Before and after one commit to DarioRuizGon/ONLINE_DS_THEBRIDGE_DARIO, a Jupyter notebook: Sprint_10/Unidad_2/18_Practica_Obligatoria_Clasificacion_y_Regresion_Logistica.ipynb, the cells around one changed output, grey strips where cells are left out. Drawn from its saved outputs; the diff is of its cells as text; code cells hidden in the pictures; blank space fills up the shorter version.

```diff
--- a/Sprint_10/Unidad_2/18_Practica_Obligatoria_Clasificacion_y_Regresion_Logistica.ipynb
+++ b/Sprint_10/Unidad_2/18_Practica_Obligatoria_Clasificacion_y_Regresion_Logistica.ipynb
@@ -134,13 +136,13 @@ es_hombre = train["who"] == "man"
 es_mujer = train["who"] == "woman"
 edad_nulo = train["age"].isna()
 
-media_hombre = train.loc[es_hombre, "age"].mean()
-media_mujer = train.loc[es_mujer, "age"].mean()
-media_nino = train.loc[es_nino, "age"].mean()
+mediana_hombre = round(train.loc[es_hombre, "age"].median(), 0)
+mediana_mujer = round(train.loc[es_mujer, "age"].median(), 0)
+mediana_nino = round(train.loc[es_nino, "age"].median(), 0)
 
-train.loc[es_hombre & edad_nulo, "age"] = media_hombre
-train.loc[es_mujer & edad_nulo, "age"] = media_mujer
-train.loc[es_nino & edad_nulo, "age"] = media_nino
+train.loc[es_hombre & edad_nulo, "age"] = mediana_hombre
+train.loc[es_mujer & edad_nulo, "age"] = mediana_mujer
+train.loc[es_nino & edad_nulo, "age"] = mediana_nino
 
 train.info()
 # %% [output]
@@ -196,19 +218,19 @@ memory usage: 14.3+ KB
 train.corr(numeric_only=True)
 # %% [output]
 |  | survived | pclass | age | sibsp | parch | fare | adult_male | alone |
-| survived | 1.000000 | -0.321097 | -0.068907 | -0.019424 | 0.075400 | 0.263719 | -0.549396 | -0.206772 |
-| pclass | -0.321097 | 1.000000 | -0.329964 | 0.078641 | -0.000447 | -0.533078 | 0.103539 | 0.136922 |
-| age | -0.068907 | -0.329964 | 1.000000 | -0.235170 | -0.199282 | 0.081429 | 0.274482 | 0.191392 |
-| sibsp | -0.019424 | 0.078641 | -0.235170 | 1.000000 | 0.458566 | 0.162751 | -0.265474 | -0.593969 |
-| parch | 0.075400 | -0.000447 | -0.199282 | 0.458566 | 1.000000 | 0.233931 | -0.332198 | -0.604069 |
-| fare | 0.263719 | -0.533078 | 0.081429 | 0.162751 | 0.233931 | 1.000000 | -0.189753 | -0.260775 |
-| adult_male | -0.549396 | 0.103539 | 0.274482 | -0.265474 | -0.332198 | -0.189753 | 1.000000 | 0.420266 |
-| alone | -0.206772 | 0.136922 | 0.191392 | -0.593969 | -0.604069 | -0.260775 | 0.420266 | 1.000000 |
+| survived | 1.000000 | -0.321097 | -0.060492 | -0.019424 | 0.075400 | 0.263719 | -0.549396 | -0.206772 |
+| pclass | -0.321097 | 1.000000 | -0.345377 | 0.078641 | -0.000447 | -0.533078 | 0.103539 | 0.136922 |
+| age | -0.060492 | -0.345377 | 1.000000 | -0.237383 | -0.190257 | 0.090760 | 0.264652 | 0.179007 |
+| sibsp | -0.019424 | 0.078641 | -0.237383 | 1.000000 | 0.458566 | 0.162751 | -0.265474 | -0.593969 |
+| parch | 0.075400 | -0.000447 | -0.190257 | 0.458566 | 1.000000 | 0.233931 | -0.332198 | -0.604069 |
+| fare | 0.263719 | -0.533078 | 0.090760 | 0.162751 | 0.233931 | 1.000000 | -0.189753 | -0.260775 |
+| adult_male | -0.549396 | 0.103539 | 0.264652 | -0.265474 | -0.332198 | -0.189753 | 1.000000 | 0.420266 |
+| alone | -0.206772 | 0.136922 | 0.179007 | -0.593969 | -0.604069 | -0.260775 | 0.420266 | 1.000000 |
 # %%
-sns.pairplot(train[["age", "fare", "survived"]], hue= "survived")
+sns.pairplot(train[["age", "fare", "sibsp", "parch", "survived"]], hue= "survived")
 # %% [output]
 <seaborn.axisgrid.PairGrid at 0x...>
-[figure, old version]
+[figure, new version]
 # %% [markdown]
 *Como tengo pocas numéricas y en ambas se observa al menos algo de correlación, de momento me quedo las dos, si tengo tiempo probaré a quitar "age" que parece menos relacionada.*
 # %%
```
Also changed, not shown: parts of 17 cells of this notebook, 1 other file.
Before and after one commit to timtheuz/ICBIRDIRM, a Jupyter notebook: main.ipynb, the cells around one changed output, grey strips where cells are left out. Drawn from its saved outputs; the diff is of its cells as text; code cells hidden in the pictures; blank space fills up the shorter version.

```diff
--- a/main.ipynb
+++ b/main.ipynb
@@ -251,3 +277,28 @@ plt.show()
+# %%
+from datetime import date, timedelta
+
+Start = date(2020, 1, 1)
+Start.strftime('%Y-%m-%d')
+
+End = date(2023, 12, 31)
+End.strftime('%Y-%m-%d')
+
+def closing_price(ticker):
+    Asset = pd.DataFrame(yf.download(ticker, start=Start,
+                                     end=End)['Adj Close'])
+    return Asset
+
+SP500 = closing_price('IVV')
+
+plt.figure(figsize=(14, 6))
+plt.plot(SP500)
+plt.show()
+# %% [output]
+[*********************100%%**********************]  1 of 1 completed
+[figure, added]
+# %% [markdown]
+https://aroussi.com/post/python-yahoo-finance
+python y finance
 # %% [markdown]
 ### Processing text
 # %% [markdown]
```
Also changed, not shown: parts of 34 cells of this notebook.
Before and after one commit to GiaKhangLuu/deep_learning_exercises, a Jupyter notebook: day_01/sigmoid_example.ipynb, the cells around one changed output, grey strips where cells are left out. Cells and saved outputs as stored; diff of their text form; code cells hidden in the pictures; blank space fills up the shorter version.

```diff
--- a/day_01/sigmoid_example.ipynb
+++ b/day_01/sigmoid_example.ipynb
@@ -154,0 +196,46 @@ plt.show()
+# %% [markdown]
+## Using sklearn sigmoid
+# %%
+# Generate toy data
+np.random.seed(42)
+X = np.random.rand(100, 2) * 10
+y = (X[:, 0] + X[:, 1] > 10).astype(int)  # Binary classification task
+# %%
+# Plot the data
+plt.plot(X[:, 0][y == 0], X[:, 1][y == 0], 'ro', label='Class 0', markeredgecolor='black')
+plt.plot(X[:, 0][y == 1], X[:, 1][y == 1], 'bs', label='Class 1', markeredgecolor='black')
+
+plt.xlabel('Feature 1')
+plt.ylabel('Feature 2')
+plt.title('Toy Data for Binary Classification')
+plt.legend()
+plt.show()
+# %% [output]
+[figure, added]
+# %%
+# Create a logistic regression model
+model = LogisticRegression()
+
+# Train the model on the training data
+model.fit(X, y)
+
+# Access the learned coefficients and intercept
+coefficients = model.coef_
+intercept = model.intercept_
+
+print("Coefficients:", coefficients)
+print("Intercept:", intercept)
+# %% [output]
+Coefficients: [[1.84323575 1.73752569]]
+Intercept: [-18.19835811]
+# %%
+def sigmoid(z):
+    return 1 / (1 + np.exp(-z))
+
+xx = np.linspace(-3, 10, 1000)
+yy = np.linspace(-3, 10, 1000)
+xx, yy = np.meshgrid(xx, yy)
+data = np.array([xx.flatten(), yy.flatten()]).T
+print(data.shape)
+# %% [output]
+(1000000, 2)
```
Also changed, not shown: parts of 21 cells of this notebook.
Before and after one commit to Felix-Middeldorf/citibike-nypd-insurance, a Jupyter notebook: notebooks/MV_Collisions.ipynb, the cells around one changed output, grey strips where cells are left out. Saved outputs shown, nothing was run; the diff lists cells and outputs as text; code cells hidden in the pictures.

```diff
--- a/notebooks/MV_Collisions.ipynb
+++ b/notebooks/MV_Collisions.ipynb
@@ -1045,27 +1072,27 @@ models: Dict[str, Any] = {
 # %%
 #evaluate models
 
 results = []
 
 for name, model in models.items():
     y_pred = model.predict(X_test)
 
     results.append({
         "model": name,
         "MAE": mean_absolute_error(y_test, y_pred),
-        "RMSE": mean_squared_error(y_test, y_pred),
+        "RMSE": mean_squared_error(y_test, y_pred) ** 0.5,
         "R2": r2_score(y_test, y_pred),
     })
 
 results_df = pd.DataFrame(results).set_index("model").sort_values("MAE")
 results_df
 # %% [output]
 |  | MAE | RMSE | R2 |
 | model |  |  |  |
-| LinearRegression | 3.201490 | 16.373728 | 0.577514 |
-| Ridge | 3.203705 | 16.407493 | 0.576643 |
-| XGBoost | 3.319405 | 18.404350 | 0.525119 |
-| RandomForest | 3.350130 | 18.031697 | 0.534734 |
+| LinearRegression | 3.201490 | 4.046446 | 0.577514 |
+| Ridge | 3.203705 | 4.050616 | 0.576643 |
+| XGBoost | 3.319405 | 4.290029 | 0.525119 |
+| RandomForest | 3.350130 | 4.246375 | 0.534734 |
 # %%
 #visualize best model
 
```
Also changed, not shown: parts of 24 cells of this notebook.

> [Requirement] Please work out how many lines in the data include "alone"; write that number only.

> [Answer] 3